was to act on behalf of the president, Sir Graeme Catto, by
'screening' investigations into doctors BEFORE they began to determine
whether they should go ahead at all.

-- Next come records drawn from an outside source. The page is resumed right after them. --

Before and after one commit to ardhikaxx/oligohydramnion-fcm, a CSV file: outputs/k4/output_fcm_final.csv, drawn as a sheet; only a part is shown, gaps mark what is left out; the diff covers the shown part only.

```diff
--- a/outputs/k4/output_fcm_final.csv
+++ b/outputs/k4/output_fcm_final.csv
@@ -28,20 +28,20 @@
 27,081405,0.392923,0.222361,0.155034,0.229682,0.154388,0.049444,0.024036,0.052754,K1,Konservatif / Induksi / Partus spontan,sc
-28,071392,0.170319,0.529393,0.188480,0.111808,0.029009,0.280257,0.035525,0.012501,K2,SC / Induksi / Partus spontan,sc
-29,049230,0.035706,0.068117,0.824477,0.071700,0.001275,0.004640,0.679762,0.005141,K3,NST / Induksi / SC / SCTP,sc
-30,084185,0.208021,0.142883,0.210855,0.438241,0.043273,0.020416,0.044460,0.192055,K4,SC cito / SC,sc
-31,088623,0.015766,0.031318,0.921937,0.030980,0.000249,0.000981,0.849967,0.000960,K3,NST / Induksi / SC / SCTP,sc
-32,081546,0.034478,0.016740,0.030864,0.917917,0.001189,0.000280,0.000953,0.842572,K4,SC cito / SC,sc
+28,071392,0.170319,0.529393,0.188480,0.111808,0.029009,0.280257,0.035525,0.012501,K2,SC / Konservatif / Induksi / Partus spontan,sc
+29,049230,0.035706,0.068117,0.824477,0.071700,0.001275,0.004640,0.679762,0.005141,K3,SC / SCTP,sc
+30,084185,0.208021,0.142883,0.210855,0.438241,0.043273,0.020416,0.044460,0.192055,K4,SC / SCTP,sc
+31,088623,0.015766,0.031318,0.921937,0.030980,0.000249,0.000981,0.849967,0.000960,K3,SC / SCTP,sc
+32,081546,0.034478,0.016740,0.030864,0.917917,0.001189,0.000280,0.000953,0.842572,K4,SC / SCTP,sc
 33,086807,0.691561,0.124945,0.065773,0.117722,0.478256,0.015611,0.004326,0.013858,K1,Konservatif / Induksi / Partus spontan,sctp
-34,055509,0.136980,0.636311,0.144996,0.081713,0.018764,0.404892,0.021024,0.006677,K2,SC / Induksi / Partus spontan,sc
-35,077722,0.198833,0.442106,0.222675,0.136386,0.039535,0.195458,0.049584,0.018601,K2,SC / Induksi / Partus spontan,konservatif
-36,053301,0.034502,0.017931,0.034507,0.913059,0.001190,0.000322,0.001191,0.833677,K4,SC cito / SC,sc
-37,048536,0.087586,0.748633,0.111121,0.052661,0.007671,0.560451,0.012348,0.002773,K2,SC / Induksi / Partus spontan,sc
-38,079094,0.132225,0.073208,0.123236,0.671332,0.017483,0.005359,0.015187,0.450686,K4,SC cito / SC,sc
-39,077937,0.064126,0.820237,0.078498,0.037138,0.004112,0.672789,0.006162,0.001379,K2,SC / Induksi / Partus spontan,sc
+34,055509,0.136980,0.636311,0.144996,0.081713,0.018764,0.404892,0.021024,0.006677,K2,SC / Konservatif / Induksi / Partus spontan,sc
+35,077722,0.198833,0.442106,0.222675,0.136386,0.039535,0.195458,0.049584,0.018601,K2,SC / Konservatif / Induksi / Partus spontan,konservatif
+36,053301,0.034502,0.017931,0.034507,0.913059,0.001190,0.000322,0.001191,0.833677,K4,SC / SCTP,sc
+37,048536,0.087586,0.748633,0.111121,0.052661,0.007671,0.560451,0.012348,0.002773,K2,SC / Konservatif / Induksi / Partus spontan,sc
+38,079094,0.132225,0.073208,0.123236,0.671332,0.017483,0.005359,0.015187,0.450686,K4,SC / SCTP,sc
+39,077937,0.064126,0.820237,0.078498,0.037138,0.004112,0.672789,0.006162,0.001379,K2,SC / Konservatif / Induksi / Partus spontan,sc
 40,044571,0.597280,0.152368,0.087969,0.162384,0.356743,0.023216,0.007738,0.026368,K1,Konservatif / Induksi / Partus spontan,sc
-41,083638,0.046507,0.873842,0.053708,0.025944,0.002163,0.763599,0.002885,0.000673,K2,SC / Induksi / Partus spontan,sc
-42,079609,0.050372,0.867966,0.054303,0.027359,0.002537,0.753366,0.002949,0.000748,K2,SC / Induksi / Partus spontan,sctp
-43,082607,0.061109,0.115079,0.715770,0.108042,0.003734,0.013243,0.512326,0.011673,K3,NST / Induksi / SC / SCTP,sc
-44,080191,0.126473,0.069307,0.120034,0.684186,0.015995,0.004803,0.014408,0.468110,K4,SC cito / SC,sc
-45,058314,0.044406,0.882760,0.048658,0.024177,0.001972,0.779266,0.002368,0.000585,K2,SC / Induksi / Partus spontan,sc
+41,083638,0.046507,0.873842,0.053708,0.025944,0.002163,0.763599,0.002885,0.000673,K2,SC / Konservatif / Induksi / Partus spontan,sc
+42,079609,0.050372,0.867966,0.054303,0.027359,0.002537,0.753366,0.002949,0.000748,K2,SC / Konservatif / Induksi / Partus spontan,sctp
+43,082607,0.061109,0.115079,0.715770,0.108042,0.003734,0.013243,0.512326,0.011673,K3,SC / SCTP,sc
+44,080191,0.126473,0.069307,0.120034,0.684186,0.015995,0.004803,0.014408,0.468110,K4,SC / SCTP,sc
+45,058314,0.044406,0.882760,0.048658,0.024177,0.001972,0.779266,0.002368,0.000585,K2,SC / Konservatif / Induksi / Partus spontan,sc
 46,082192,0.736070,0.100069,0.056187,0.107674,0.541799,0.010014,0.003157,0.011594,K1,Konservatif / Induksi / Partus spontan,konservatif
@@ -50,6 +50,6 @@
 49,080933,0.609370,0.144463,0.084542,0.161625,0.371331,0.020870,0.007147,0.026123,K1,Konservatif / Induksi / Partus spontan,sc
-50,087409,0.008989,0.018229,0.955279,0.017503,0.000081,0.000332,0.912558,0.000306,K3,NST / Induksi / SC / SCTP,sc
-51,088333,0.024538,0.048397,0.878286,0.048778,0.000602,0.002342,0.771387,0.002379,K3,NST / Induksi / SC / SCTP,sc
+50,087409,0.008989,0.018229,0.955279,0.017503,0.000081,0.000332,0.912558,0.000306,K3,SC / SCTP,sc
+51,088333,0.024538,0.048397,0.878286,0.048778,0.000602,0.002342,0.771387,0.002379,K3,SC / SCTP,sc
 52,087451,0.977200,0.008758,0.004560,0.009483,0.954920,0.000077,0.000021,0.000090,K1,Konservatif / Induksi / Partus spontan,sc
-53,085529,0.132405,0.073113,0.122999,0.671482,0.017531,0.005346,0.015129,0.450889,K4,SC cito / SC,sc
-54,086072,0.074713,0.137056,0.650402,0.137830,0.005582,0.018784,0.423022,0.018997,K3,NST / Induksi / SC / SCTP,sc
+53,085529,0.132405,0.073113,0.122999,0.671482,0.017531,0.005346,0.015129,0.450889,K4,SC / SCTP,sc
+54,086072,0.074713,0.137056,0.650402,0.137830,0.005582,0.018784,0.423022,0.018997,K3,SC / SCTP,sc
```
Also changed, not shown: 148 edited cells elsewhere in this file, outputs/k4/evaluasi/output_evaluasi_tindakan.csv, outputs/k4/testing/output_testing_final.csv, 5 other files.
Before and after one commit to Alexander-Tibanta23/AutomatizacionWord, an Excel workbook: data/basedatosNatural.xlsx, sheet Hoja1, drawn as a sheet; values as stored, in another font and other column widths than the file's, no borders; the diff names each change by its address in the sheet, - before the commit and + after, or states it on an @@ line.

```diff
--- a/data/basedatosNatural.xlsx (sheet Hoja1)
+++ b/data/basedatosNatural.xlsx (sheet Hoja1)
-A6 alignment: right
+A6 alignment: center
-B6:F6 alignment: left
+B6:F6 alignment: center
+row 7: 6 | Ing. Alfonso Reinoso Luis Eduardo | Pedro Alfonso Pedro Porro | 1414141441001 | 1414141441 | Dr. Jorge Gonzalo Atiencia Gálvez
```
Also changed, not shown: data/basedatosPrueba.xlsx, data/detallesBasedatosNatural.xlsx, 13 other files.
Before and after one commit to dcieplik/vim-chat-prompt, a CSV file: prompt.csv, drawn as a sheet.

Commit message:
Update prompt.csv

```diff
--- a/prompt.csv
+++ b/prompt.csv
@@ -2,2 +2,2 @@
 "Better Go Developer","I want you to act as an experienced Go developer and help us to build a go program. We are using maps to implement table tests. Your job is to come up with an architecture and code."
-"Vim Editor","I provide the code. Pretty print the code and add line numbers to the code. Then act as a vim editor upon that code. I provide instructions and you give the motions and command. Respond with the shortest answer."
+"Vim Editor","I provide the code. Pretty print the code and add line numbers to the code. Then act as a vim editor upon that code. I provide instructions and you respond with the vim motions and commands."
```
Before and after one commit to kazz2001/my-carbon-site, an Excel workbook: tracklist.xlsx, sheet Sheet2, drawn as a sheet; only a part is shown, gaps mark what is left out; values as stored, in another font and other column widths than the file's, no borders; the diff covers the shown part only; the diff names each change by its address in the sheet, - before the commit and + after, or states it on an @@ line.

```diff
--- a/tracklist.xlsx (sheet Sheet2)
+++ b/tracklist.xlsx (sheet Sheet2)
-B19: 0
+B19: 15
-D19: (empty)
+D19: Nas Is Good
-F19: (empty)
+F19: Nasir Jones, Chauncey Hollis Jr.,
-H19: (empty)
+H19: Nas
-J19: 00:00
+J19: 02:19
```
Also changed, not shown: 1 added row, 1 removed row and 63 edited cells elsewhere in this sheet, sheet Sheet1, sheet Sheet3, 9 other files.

A stunned Dr Pal read how her refusal to co-operate with the probe
into her original allegations was now being turned against her. One
memo from Mr Lynn, dated November 30 2000, read: '...She may be
suffering from mental illness...Her correspondence, particularly the
documents I have flagged, certainly demonstrate that Dr Pal is
extremely irrational...'There must be some concern about this doctor
having direct access to patients.' The memos, which went right to the
top of the GMC, showed how 'The Screener' tried to use his or her
power to smear Dr Pal. Another memo, from 'The Screener', read: '...I
may be able to make discreet confidential enquiries [about Dr Pal]
which I will do and then discuss...' A year later, in October 2001,
discussions over Dr Pal were STILL going on inside GMC headquarters. A
memo 'The Screener' wrote said: 'I do think that she could have a
health problem. She is certainly intemperate and possibly paranoid...'
And despite having no proof whatsoever that Dr Pal was suffering from
any mental health problems, the GMC kept the memos on file.
Following her Data Protection Act request, a furious Dr Pal demanded
the GMC delete the records but they refused. She then hired a top
barrister and took the watchdog to court - where she notched up
victory in the first legal skirmish.

Judge Charles Harris, QC, ruled the GMC had no grounds for dismissing
Dr Pal's claims before they reached court and told her she had every
right to take the matter to a full jury trial. He also awarded her
pounds 18,000 in costs and launched a withering attack on the conduct
of the GMC. Judge Harris said: 'It [the GMC] is like a totalitarian
regime: anybody who criticises it is said to be prima facie mentally
ill - what used to happen in Russia... 'Costs - at least the
defendants' costs - were clearly out of hand...some pounds 84,000. a sum which must, in my judgement, be difficult to justify.'

Dr Pal told the Mercury: 'There has been no complaint against me by
any patients and my GP verifies that I have not been mentally ill and
the judge agreed.'The entire point centres on whistleblowing.' If
whistleblowers are to be treated with such contempt, then there will
be no-one who will prevent the next Dr Harold Shipman. 'It is due to
the catastrophic failure of systems like the GMC and Department of
Health that Dr Shipman managed to kill so many people - it of course
starts with discrediting a whistleblower from the outset.'